We’ve borrowed a classic flourless chocolate cake recipe from a true baking artist, Alice Medrich, and applied a Southwest variation using Hatch green chiles. We suggest Chambord as the liqueur, and the raspberry topping, which works so well with chocolate. Think of some other creative uses for roasted green chiles during the Hatch green chile season in late August.
Flourless Chocolate Cake with Raspberries and Hatch Green Chiles
If you like a really dark chocolate cake, mix 100 percent unsweetened chocolate with 70-80 percent chocolate. If you’re using a liqueur, think of one that brings out the best in chocolate, such as frangelico for a hazelnut flavor, kirschwasser for cherry, Chambord for raspberry or Grand Marniér for orange.
8 eggs, cold
1 pound bittersweet or semisweet chocolate, coarsely chopped
16 tablespoons (2 sticks) unsalted butter, cut into 1/2-inch chunks
1/2 cup strong coffee or liqueur (optional)
1/4 cup roasted, peeled Hatch (anaheim) chiles, trimmed of seeds and diced (use hot or mild, your choice)
Sauces and toppings:
1 package (10 to 12 ounces) frozen raspberries, thawed, or 8 to 10 ounces fresh raspberries
Granulated sugar, to taste
Powdered sugar, for decoration (optional)
1 cup heavy cream
1 teaspoon vanilla
Position a rack in the lower third of the oven. Preheat the oven to 325 degrees.
To make the cake, line the bottom of an 8-inch or 9-inch springform pan with parchment paper and grease the sides. Set the pan on a wide sheet of heavy-duty foil and wrap the foil up the sides without tearing it. Set the pan in a larger baking pan or a roasting pan. Bring a kettle of water to a boil.
Preferably using a hand-held mixer, beat the eggs at high speed until the volume of the eggs doubles to about 1 quart, 5 minutes. If you have to use a heavy-duty mixer, use the whisk attachment and speed 6 and beat to the same volume, which will take about the same amount of time. Melt the chocolate and butter, with coffee or liqueur, if using it, in a large heatproof bowl either set in a pan of barely simmering water.
Gently fold one third of the egg foam into the chocolate mixture with a large rubber spatula until just a few streaks of egg are still visible. Fold in half of the remaining foam in the same way. Fold in the diced chiles. Fold the remaining foam into the batter until completely incorporated.

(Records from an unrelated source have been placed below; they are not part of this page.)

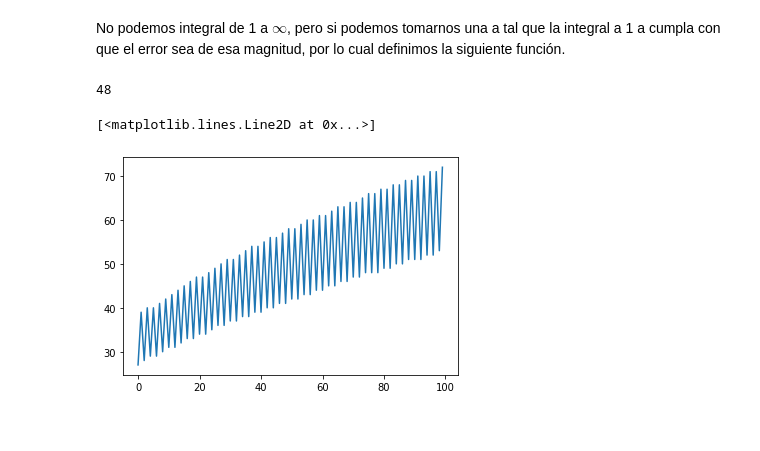
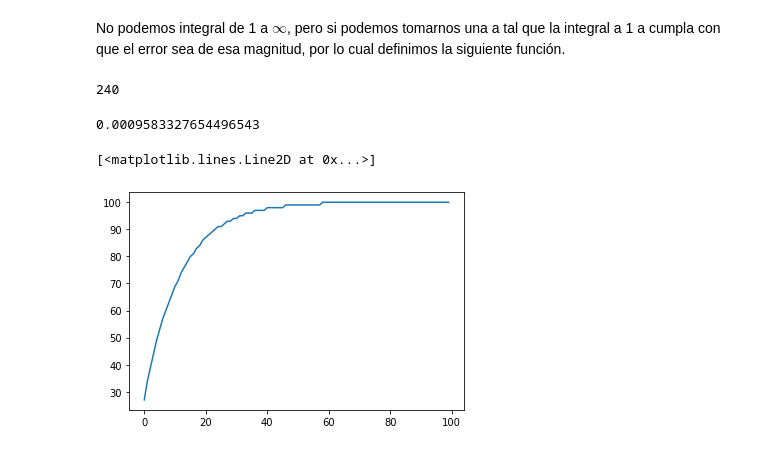
Before and after one commit to marthaaquino/Fisica-computacional, a Jupyter notebook: Examen 1.ipynb, the cells around one changed output. Saved outputs shown, nothing was run; the diff lists cells and outputs as text; code cells hidden in the pictures.

```diff
--- a/Examen 1.ipynb
+++ b/Examen 1.ipynb
@@ -388,7 +322,7 @@ def int1(f,x):
         integral += (h/48)*(23*f[0] + 26*f[1] - 4*f[2] + 6*f[3] -3*f[4])
     return integral
 # %%
-def convergencia1 (n,error):
+def convergencia2 (n,error):
     i=1
     x=linspace(1,i,n)
     while (abs(1-int1(x**(-2),x)))>=error:
@@ -409,13 +332,19 @@ def convergencia (n,error):
 # %%
-print(convergencia(100,0.001))
+print(convergencia2(1000,0.001))
 # %% [output]
-48
+240
+# %%
+x=linspace(1,240,1000)
+f=1/(x*x)
+print(abs(1-int1(f,x)))
+# %% [output]
+0.0009583327654496543
 # %%
 z=linspace(100,500,100)
-C=np.zeros(len(z))
-for i in range(len(z)):
-    C[i]=convergencia(i+50,0.01)
+C=np.zeros(100)
+for i in range(len(C)):
+    C[i]=convergencia2(20*i+50,0.01)
 plot(C)
 # %% [output]
 [<matplotlib.lines.Line2D at 0x...>]
-[figure, old version]
+[figure, new version]
```
Also changed, not shown: parts of 2 cells of this notebook.
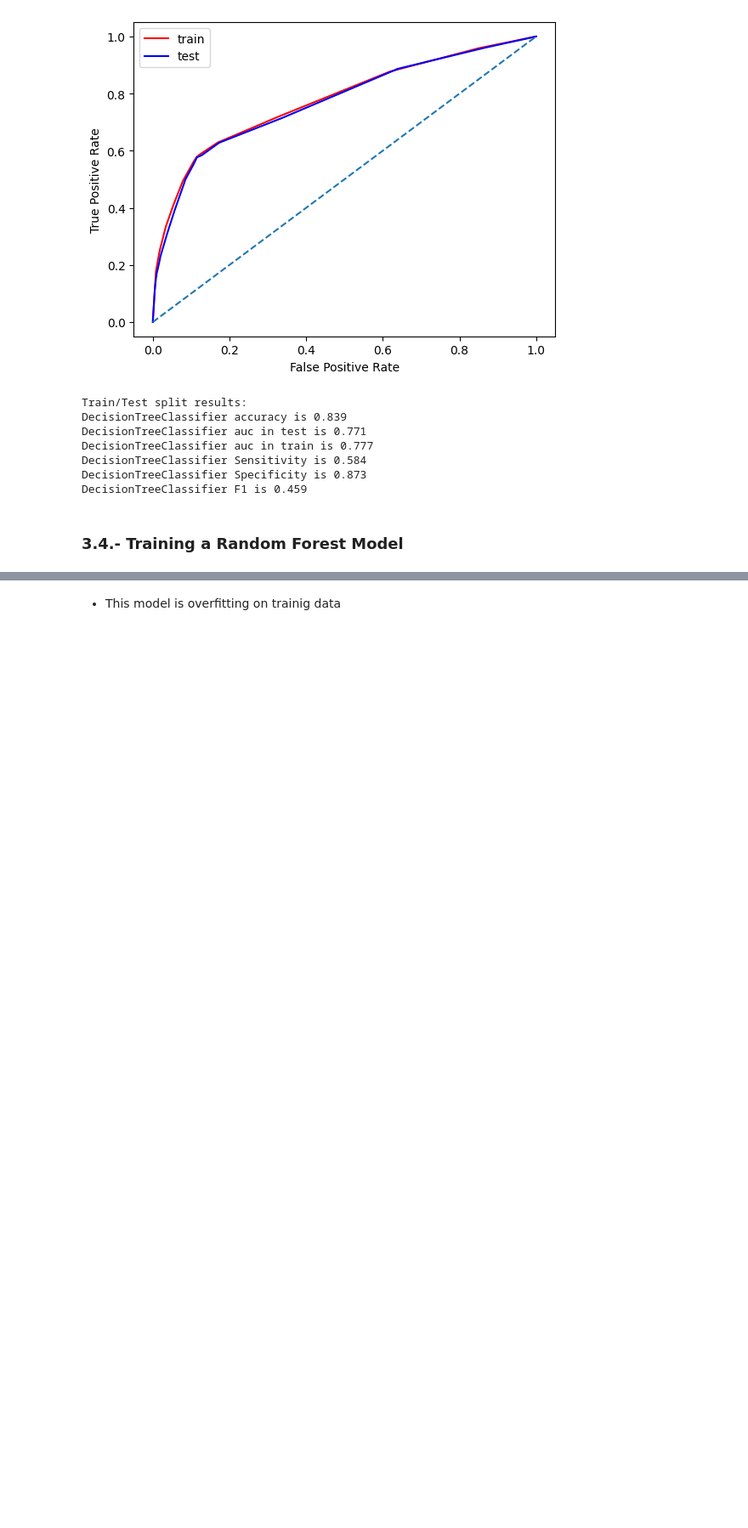
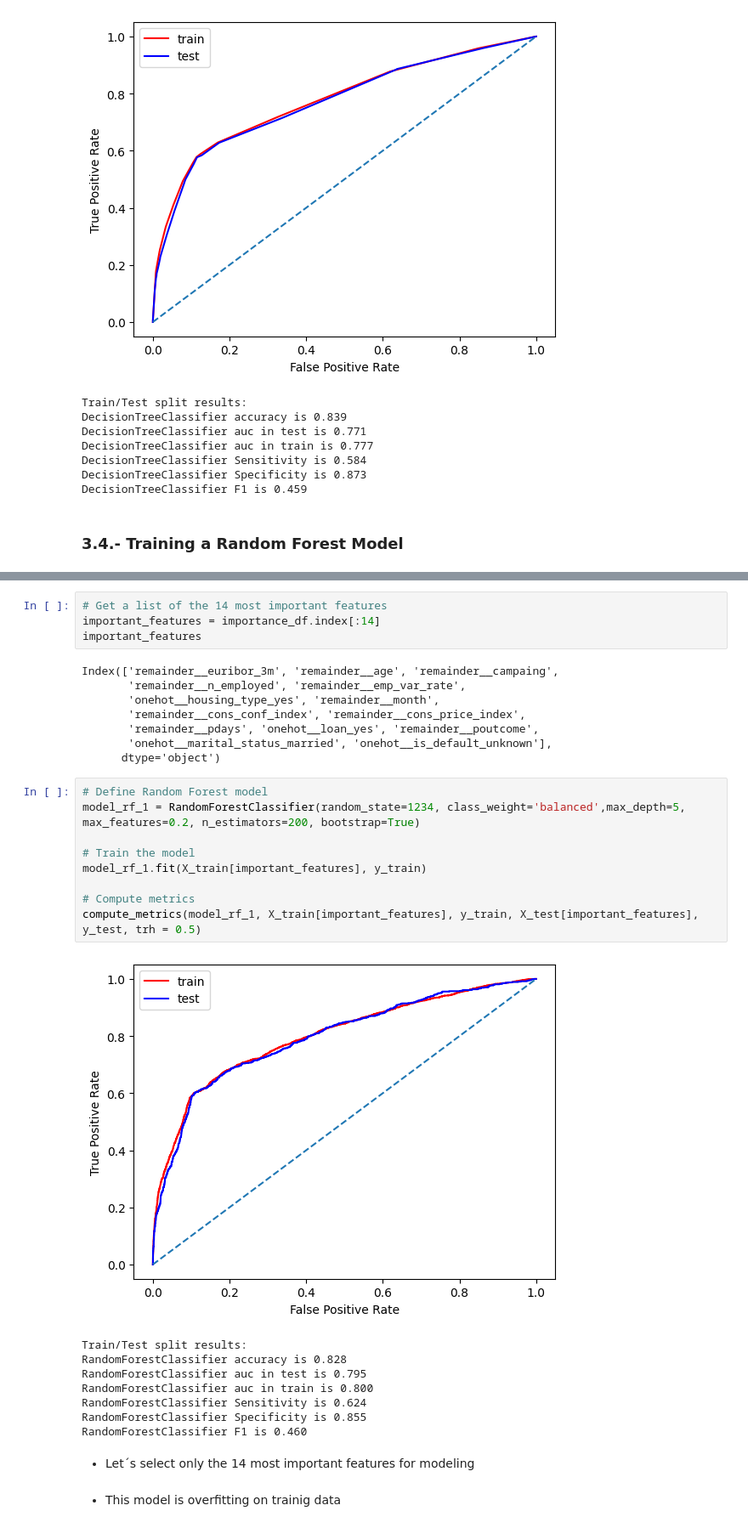
Before and after one commit to marcemir/MLAdvancedProject, a Jupyter notebook: 2410_kaggle_bank_campaingMarcelo.ipynb, the cells around one changed output, grey strips where cells are left out. Shown at 85% size. Saved outputs shown, nothing was run; the diff lists cells and outputs as text; blank space fills up the shorter version.

```diff
--- a/2410_kaggle_bank_campaingMarcelo.ipynb
+++ b/2410_kaggle_bank_campaingMarcelo.ipynb
@@ -1319,3 +1447,35 @@ plt.show()
+# %%
+# Get a list of the 14 most important features
+important_features = importance_df.index[:14]
+important_features
+# %% [output]
+Index(['remainder__euribor_3m', 'remainder__age', 'remainder__campaing',
+       'remainder__n_employed', 'remainder__emp_var_rate',
+       'onehot__housing_type_yes', 'remainder__month',
+       'remainder__cons_conf_index', 'remainder__cons_price_index',
+       'remainder__pdays', 'onehot__loan_yes', 'remainder__poutcome',
+       'onehot__marital_status_married', 'onehot__is_default_unknown'],
+      dtype='object')
+# %%
+# Define Random Forest model
+model_rf_1 = RandomForestClassifier(random_state=1234, class_weight='balanced',max_depth=5, max_features=0.2, n_estimators=200, bootstrap=True)
+
+# Train the model
+model_rf_1.fit(X_train[important_features], y_train)
+
+# Compute metrics
+compute_metrics(model_rf_1, X_train[important_features], y_train, X_test[important_features], y_test, trh = 0.5)
+# %% [output]
+[figure, added]
+Train/Test split results:
+RandomForestClassifier accuracy is 0.828
+RandomForestClassifier auc in test is 0.795
+RandomForestClassifier auc in train is 0.800
+RandomForestClassifier Sensitivity is 0.624
+RandomForestClassifier Specificity is 0.855
+RandomForestClassifier F1 is 0.460
+# %% [markdown]
+- Let´s select only the 14 most important features for modeling
 # %% [markdown]
 - This model is overfitting on trainig data
 # %%
```
Also changed, not shown: parts of 70 cells of this notebook, 6 other files.
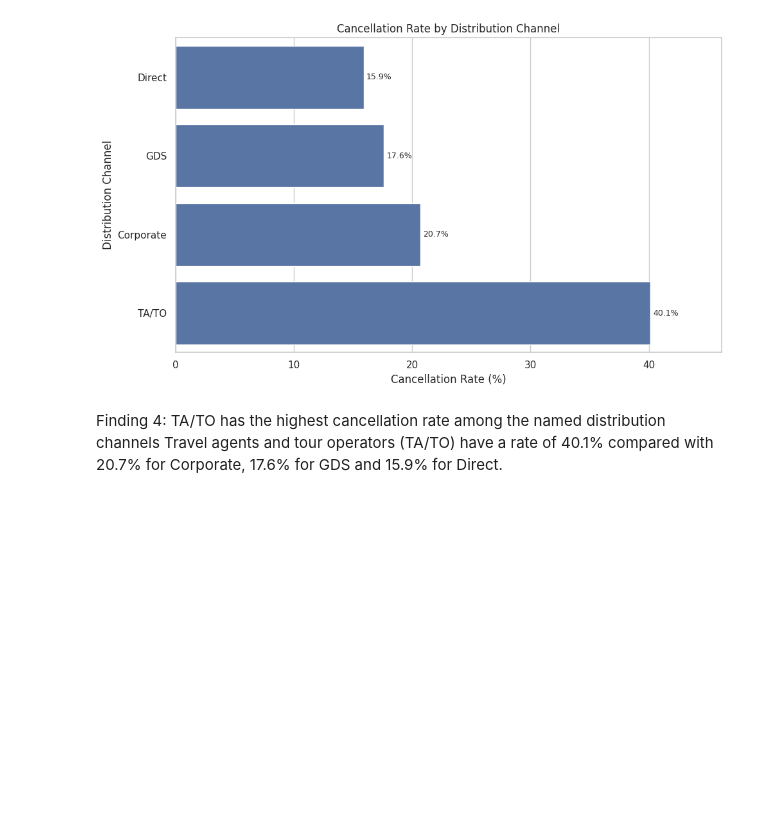
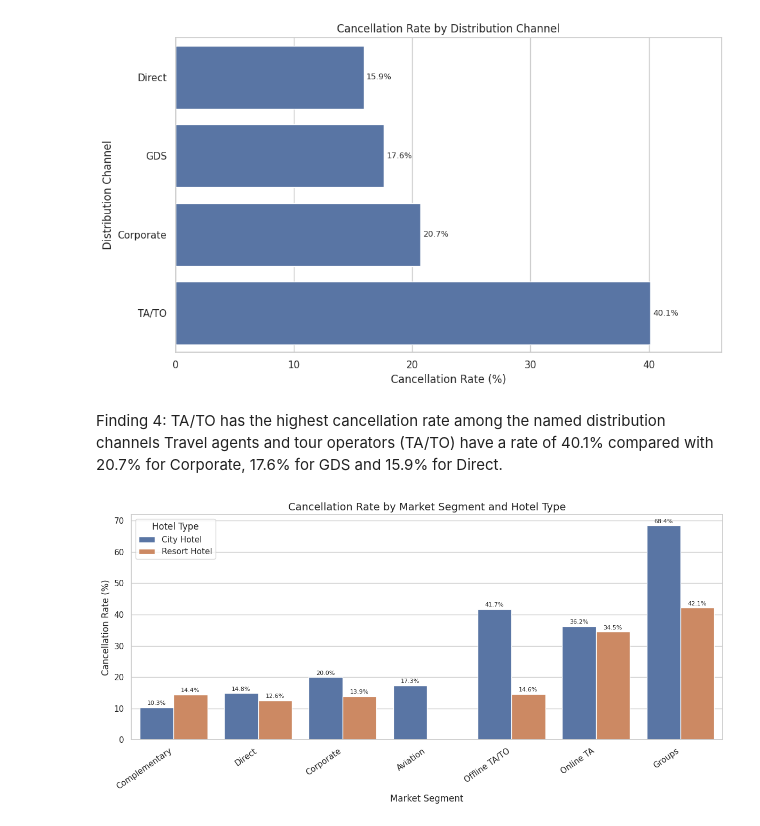
Before and after one commit to elsiejy/Capstone, a Jupyter notebook: Capstone_Hotel_Bookings.ipynb, the cells around one changed output. Drawn from its saved outputs; the diff is of its cells as text; code cells hidden in the pictures; blank space fills up the shorter version.

```diff
--- a/Capstone_Hotel_Bookings.ipynb
+++ b/Capstone_Hotel_Bookings.ipynb
@@ -1084,3 +1084,93 @@ distribution_channel  total_bookings  cancelled_bookings  cancellation_rate
 # %% [markdown]
 Finding 4: TA/TO has the highest cancellation rate among the named distribution channels
 Travel agents and tour operators (TA/TO) have a rate of 40.1% compared with 20.7% for Corporate, 17.6% for GDS and 15.9% for Direct.
+# %%
+# Create cancellation flag if not already created
+df["is_cancelled"] = (
+    df["reservation_status"]
+    .astype(str).str.strip().str.lower()
+    .eq("canceled")
+)
+
+# Calculate booking volume and cancellation rate
+segment_hotel = (
+    df.groupby(["hotel", "market_segment"], dropna=False)
+      .agg(
+          total_bookings=("is_cancelled", "size"),
+          cancelled_bookings=("is_cancelled", "sum")
+      )
+      .reset_index()
+)
+
+segment_hotel["cancellation_rate"] = (
+    segment_hotel["cancelled_bookings"]
+    / segment_hotel["total_bookings"] * 100
+)
+
+# Exclude Undefined from the chart
+segment_hotel["segment_clean"] = (
+    segment_hotel["market_segment"]
+    .astype("string").str.strip()
+)
+
+plot_data = segment_hotel[
+    segment_hotel["segment_clean"].str.lower()
+    .ne("undefined").fillna(True)
+].copy()
+
+# Sort segments by overall cancellation rate
+segment_order = (
+    plot_data.groupby("market_segment")
+    .apply(
+        lambda x: (
+            x["cancelled_bookings"].sum()
+            / x["total_bookings"].sum() * 100
+        ),
+        include_groups=False
+    )
+    .sort_values()
+    .index.tolist()
+)
+
+# Plot grouped bars
+plt.figure(figsize=(12, 6))
+
+ax = sns.barplot(
+    data=plot_data,
+    x="market_segment",
+    y="cancellation_rate",
+    hue="hotel",
+    order=segment_order
+)
+
+for container in ax.containers:
+    ax.bar_label(
+        container,
+        fmt="%.1f%%",
+        padding=2,
+        fontsize=8
+    )
+
+plt.title(
+    "Cancellation Rate by Market Segment and Hotel Type",
+    fontsize=14
+)
+plt.xlabel("Market Segment")
+plt.ylabel("Cancellation Rate (%)")
+plt.xticks(rotation=35, ha="right")
+plt.legend(title="Hotel Type")
+plt.tight_layout()
+plt.show()
+
+# Print the supporting figures
+print(
+    plot_data[
+        ["hotel", "market_segment", "total_bookings",
+         "cancelled_bookings", "cancellation_rate"]
+    ]
+    .sort_values(["market_segment", "hotel"])
+    .round(2)
+    .to_string(index=False)
+)
+# %% [output]
+[figure, added]
```
Also changed, not shown: parts of 3 cells of this notebook.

Scrape the batter into the prepared springform pan and smooth the surface. Set the roasting pan on the oven rack and pour enough boiling water into the pan to come about halfway up the side of the springform. Bake until the center has risen slightly, the edges are just beginning to set, a thin glazed crust (like a brownie) has formed on the surface, and an instant-read thermometer inserted halfway into the center of the cake registers 140 degrees, 22 to 25 minutes. Remove the springform from the water bath and set on a wire rack. Cool to room temperature. Cover and refrigerate overnight to mellow. Cake can be kept covered and refrigerated up to 4 days.
To make the sauce, if using frozen raspberries, drain them and reserve the juice. Place fresh or drained frozen berries in the bowl of a food processor. Pulse briefly but not until perfectly smooth. Press the purée through a strainer to remove the seeds. Add some of the reserved juice if desired. If the purée seems too tart, sweeten it to taste. Cover and refrigerate until serving.
About 30 minutes before serving, remove the springform pan sides, invert the cake onto a sheet of waxed paper and peel off the parchment liner and turn the cake right side up onto a serving platter. (Do this quickly.)
To serve, sieve the cake lightly with powdered sugar if desired. Whip the cream with the vanilla and 2 teaspoons of sugar or more to taste until nearly stiff. Serve slim slices on a pool of raspberry sauce with a dollop of whipped cream on top.
Adapted from Alice Medrich’s classic Flourless Chocolate Cake, from “A Year in Chocolate” by Alice Medrich